Joe “King” Oliver is another legendary figure in the development of traditional jazz and is also known as the mentor of Louis Armstrong. Oliver, Armstrong, Morton, and a host of other musicians from the Crescent City ended up in Chicago during the 1920s. This was partly due to the closing of the legendary Storyville District in New Orleans by the U.S. Navy during the U.S. involvement in World War I, though it was not the only factor that led to the migration.
Migration to Chicago and the Birth of Recorded Jazz
The first generally recognized jazz recording was made in 1917 by the Original Dixieland Jass Band, a white band from New Orleans who cut their record, “Livery Stable Blues” in New York. Of course, jazz was being simultaneously created by a large number of black musicians in New Orleans but these musicians were not recorded due to the lack of recording facilities in that city. Joe Oliver went to Chicago in part because of the opportunity to be recorded there. Cornetist Freddy Keppard was to have been the first recorded jazz musician, but he turned down the offer, reportedly because he was afraid other musicians would steal his ideas from the recordings.
Louis Armstrong arrived in Chicago to play in Joe Oliver’s band, but he was invited to join the Fletcher Henderson band a short time later in New York.

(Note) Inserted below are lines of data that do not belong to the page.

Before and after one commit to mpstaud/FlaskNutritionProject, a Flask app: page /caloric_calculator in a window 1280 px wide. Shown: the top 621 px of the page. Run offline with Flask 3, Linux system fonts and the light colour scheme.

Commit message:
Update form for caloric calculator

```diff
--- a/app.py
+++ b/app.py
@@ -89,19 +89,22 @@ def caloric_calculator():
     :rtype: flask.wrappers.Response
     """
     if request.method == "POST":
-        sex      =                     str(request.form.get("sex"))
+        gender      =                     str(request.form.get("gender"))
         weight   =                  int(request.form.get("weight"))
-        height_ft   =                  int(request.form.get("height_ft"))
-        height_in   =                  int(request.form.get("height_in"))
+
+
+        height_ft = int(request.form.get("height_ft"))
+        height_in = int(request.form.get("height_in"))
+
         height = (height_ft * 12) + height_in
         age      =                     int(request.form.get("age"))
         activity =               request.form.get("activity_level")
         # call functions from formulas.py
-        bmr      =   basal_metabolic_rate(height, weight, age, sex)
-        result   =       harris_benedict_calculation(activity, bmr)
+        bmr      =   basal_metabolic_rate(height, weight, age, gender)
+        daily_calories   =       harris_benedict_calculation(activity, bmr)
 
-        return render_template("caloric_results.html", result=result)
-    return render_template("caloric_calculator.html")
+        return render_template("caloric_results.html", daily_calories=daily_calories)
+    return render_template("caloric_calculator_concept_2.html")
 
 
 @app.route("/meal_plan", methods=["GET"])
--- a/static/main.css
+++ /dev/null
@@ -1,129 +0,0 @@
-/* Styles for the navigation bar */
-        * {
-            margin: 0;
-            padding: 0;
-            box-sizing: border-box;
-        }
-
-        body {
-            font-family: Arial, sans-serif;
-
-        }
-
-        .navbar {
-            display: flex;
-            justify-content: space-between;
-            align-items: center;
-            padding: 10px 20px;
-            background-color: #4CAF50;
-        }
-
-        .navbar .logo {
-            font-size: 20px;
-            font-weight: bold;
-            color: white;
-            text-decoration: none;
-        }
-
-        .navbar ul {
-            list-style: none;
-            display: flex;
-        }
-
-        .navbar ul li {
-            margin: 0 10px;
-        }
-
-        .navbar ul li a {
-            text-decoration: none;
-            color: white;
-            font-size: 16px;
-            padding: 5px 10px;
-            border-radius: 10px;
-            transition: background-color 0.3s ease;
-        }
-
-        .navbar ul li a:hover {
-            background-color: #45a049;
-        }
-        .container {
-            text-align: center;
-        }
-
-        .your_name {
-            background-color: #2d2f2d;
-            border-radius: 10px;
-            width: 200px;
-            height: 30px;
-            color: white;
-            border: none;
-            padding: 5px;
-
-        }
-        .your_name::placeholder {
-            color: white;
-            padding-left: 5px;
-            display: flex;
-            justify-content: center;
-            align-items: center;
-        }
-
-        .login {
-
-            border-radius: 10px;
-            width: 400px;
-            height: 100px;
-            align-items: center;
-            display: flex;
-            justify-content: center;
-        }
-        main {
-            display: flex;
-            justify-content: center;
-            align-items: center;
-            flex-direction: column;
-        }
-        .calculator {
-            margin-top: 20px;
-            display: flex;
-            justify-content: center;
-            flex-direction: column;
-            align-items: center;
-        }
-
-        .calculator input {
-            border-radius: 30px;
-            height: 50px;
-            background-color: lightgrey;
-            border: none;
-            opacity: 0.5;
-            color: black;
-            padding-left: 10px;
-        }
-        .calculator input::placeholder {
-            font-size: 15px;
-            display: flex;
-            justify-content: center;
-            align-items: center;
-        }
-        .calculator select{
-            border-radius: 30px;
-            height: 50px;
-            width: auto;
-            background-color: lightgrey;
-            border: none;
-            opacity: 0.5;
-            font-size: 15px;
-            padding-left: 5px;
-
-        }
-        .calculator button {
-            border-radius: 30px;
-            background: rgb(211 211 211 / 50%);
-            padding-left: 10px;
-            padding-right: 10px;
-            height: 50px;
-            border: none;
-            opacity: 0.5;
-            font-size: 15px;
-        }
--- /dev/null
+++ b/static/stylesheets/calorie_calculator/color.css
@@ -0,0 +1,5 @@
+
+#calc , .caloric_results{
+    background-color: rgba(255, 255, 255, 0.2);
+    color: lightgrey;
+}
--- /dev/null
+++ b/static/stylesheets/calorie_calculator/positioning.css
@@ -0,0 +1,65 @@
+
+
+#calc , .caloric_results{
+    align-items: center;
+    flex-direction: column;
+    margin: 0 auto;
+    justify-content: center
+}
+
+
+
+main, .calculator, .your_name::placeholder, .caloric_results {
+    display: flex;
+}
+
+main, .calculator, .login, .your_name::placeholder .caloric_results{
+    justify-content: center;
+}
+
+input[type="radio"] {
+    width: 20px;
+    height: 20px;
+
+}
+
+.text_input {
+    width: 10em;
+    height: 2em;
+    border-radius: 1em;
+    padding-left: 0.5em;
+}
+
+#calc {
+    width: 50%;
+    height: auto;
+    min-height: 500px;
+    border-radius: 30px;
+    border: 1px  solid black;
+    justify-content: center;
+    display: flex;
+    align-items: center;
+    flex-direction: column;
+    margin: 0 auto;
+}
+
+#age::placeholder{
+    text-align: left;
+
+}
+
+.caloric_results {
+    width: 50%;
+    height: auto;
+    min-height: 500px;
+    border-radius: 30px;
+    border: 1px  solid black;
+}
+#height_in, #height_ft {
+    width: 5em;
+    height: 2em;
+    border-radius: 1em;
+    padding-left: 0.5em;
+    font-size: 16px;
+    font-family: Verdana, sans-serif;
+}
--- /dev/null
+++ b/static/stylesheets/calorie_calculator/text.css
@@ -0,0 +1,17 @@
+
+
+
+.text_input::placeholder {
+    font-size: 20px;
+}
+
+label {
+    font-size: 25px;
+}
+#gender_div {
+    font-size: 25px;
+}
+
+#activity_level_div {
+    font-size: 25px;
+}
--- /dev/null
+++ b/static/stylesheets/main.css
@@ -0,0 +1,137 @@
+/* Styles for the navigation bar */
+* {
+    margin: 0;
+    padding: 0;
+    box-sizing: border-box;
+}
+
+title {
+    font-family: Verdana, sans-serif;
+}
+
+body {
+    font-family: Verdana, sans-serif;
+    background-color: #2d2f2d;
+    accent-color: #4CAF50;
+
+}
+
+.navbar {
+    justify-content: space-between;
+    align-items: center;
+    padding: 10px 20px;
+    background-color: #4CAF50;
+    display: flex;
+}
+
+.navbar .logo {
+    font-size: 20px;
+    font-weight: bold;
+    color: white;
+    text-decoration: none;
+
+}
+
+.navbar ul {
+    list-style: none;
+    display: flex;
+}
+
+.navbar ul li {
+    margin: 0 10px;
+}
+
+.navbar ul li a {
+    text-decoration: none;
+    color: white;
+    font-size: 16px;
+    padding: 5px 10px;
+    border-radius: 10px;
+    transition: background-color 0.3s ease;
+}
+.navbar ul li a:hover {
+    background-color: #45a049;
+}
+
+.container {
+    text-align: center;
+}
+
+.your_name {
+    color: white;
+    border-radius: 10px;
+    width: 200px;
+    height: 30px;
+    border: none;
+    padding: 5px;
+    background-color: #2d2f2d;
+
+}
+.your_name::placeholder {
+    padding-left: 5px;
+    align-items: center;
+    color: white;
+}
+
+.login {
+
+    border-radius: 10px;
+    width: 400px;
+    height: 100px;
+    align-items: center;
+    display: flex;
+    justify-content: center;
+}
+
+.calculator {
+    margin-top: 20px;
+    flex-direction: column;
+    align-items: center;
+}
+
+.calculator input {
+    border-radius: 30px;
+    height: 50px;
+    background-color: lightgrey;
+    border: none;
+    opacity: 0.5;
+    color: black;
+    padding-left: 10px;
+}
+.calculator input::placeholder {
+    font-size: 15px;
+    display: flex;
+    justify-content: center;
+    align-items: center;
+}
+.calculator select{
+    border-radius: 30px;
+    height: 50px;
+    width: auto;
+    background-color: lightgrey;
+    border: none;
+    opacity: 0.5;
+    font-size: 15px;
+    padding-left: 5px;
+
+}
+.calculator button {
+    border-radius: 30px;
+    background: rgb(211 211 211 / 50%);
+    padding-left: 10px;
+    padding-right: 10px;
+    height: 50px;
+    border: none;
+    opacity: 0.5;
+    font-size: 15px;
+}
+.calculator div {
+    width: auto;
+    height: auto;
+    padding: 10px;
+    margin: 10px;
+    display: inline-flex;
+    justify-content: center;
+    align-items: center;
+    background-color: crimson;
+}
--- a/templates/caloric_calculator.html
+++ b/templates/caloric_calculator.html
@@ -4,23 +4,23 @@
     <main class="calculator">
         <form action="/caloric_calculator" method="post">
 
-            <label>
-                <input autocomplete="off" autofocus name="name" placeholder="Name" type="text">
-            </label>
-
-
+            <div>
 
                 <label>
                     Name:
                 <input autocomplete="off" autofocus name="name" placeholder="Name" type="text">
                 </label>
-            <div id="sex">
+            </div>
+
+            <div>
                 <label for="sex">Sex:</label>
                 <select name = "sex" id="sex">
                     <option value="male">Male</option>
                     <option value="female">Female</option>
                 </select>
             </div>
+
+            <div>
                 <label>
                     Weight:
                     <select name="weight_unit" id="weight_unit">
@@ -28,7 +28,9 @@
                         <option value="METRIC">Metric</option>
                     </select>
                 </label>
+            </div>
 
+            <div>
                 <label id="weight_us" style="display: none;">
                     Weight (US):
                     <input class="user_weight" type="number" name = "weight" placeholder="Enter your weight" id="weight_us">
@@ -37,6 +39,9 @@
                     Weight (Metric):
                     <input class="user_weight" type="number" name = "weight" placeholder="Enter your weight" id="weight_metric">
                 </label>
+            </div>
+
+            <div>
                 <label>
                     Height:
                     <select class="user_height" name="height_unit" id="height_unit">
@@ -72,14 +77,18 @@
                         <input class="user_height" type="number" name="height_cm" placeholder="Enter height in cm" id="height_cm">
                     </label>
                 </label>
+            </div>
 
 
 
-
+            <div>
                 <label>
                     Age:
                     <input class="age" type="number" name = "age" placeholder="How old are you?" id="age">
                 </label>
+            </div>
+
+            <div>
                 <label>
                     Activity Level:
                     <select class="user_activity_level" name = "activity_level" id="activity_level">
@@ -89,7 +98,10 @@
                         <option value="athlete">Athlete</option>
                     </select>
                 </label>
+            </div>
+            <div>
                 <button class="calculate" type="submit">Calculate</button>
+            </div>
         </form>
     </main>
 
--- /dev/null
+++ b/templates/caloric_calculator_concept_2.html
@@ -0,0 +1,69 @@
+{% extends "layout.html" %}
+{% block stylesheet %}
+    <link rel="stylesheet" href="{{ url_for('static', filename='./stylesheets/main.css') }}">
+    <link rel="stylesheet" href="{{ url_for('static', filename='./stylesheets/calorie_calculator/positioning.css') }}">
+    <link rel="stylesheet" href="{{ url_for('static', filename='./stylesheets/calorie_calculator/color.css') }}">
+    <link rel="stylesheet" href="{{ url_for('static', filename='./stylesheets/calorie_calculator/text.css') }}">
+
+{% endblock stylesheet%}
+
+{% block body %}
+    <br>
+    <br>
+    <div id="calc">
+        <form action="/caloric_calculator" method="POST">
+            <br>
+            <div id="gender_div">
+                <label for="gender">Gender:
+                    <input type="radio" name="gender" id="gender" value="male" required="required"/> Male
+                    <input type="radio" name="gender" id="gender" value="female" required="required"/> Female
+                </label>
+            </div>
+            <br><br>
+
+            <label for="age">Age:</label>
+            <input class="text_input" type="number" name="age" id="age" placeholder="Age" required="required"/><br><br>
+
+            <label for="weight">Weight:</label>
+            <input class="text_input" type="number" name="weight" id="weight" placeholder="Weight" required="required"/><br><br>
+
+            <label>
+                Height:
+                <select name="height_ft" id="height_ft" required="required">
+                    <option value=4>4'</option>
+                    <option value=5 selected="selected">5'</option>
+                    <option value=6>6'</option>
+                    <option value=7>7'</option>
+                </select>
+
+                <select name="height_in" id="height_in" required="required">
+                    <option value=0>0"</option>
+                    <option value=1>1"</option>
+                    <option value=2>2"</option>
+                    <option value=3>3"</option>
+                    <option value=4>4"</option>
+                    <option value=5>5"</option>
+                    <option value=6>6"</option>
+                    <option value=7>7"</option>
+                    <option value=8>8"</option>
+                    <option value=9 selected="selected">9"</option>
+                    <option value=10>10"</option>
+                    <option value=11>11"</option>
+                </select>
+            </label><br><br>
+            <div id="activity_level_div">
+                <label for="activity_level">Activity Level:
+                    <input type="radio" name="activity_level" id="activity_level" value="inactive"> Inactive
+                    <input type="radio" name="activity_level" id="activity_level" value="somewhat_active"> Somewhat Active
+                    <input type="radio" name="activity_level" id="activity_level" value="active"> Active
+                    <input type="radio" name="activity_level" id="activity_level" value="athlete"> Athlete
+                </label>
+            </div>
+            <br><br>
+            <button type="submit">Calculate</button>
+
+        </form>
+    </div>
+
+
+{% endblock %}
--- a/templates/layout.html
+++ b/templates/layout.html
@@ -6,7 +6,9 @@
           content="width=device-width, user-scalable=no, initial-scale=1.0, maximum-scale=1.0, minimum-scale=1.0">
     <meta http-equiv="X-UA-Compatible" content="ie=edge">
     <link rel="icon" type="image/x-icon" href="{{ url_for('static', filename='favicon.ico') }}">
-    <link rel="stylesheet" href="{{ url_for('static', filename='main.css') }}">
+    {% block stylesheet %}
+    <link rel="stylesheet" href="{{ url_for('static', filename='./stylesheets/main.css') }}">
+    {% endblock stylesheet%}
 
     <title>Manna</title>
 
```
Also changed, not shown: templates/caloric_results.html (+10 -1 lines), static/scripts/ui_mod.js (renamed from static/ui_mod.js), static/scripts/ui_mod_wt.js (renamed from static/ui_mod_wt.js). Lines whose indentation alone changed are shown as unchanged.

Returning to Chicago, Armstrong cut his legendary Hot Fives and Hot Sevens recordings and forever transformed jazz music. Armstrong’s conception placed the soloist at the center of jazz music, a concept that was foreign to those familiar with contrapuntal New Orleans groups. On numbers like “West End Blues” and “Potato Head Blues” Armstrong blew solos of such incredible force and originality that others quickly followed in his footsteps.
The Jazz Age
The 1920s are generally referred to as “The Jazz Age”, and the ’20s are usually thought of as the first truly modern decade, with traditional jazz as the soundtrack. Everything was seemingly done to excess. Women’s fashions became scandalous, loose and scanty, with hemlines nearing the knees, which had been unthinkable only a few years previous.
Josephine Baker became a society hit in Paris, while Mae West entertained audiences in the U.S. with her risque humor. Thanks to Prohibition, drinking became a sporting pastime for both the upper and lower classes. Many became wealthy in the stock market boom of the time, and business became bigger than ever. Evangelists such as Billy Sunday and Aimee Semple Macpherson held sway. Literature in this era is generally represented by F. Scott Fitzgerald, but there were an incredible number of great writers working during this decade, including Faulkner, Hemingway, Langston Hughes, Huxley, and Dorothy Parker.
It all came to an end with the stock market crash of late October 1929, made all the more remarkable by the fact that the New York Stock Exchange had set a record in March of that same year for the number of shares traded in a day.
By the dawn of the 1930s, traditional jazz was giving way to a new musical sound on the horizon, and the Swing Era was eventually ushered in.
History of Jazz Part 1: Blues Music, Ragtime & the Origins of Jazz